== Task prompt ==
Within the entries below, every line containing "pipelined" is to be copied.

(Revision tracking records)
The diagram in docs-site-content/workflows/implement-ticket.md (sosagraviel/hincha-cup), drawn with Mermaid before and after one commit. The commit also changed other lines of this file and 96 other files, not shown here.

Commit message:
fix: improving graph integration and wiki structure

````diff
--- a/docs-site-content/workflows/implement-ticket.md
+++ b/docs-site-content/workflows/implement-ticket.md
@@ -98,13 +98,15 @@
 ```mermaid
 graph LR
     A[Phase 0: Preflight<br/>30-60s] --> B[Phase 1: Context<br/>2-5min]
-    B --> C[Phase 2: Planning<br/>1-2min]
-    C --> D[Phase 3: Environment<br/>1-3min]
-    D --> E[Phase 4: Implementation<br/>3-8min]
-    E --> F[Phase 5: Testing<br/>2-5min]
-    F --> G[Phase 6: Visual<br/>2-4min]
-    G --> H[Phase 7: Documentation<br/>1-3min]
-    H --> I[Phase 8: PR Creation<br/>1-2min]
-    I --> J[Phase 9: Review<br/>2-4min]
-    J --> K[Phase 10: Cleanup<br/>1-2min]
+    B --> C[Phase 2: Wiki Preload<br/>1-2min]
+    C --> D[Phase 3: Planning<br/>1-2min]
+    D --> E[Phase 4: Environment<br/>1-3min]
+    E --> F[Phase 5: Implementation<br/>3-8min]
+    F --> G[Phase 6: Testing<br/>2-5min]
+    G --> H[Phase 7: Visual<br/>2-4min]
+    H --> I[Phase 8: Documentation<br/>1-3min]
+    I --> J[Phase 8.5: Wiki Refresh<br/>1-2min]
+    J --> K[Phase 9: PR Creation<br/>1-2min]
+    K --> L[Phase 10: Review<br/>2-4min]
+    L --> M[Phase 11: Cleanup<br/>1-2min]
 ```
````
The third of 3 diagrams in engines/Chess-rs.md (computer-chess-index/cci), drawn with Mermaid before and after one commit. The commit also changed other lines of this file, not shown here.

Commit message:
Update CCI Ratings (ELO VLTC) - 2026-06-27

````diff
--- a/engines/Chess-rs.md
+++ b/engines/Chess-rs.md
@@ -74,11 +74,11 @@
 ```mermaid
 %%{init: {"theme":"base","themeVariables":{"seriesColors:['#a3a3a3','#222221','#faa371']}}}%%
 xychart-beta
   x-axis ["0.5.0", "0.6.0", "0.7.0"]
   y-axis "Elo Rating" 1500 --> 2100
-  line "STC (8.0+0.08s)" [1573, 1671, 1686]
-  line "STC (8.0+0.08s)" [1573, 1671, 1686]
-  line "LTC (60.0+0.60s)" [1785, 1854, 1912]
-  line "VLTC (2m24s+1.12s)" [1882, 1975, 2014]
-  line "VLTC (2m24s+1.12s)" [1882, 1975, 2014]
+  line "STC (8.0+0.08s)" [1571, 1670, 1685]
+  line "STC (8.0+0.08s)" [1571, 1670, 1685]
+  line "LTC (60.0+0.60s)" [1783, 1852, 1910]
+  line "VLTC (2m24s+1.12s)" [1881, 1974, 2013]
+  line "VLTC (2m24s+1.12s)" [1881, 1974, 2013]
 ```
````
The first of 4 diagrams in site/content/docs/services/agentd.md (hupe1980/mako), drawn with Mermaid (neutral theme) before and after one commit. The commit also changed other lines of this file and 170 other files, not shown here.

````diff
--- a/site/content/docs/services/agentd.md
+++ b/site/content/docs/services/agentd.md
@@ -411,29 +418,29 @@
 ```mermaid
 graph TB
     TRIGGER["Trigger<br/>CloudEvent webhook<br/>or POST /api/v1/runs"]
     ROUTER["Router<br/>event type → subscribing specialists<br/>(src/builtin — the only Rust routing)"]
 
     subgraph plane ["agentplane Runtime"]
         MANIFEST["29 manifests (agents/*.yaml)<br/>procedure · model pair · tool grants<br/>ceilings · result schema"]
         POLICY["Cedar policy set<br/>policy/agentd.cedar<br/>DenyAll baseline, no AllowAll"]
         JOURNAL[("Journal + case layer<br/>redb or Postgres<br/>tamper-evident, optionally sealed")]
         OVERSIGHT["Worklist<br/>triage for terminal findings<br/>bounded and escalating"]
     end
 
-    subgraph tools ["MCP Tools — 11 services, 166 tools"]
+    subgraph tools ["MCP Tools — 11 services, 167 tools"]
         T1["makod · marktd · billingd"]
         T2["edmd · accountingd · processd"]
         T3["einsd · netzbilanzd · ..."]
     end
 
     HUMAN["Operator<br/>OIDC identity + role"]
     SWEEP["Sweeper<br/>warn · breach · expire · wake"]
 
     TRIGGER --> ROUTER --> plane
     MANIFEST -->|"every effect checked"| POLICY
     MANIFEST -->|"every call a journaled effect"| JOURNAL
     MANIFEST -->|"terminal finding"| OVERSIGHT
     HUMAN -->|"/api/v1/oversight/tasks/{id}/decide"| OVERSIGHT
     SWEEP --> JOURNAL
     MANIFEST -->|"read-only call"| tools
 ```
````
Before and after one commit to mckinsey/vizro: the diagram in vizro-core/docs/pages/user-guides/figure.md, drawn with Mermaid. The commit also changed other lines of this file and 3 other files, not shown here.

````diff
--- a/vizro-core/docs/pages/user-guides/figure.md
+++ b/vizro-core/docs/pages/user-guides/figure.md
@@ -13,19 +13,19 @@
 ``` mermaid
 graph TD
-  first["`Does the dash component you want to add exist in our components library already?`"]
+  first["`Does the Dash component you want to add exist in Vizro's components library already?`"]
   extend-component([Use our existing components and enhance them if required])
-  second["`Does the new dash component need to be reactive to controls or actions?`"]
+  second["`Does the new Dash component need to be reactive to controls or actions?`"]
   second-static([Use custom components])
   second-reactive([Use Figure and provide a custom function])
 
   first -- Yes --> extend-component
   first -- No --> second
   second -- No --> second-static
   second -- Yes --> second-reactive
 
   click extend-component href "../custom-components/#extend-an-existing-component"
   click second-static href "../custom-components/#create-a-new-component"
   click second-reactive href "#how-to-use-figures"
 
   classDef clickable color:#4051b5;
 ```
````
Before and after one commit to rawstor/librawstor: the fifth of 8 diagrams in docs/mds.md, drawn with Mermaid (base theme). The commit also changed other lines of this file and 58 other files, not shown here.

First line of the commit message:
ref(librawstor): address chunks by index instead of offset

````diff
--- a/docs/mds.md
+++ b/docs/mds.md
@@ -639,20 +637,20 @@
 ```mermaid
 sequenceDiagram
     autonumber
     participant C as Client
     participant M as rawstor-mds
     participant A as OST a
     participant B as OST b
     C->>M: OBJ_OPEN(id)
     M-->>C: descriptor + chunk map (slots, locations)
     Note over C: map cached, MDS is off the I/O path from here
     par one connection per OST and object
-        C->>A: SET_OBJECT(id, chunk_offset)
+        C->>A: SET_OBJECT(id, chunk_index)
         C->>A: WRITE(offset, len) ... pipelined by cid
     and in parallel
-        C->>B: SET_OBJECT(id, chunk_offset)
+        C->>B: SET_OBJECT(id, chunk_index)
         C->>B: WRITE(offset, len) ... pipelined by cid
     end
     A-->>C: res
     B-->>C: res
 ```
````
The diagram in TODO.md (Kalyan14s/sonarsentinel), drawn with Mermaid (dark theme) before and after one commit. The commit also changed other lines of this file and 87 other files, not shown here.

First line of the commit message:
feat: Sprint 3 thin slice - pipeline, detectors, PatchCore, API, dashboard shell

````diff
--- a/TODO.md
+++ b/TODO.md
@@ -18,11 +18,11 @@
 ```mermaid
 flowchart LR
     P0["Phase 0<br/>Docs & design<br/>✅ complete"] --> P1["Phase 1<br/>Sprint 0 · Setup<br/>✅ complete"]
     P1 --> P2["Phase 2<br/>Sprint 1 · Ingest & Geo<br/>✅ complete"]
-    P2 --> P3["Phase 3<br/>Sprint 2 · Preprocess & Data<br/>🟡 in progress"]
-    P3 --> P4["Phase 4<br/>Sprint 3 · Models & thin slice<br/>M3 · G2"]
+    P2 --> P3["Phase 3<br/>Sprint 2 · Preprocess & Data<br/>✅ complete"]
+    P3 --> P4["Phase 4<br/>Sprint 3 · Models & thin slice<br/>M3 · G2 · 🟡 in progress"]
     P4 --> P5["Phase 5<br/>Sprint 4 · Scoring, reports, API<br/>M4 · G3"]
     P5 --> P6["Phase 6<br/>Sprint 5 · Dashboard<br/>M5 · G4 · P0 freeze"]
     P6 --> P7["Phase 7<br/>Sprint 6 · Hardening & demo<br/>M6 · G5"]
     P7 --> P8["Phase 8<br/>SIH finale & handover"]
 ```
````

== Written response ==
         C->>A: WRITE(offset, len) ... pipelined by cid
         C->>B: WRITE(offset, len) ... pipelined by cid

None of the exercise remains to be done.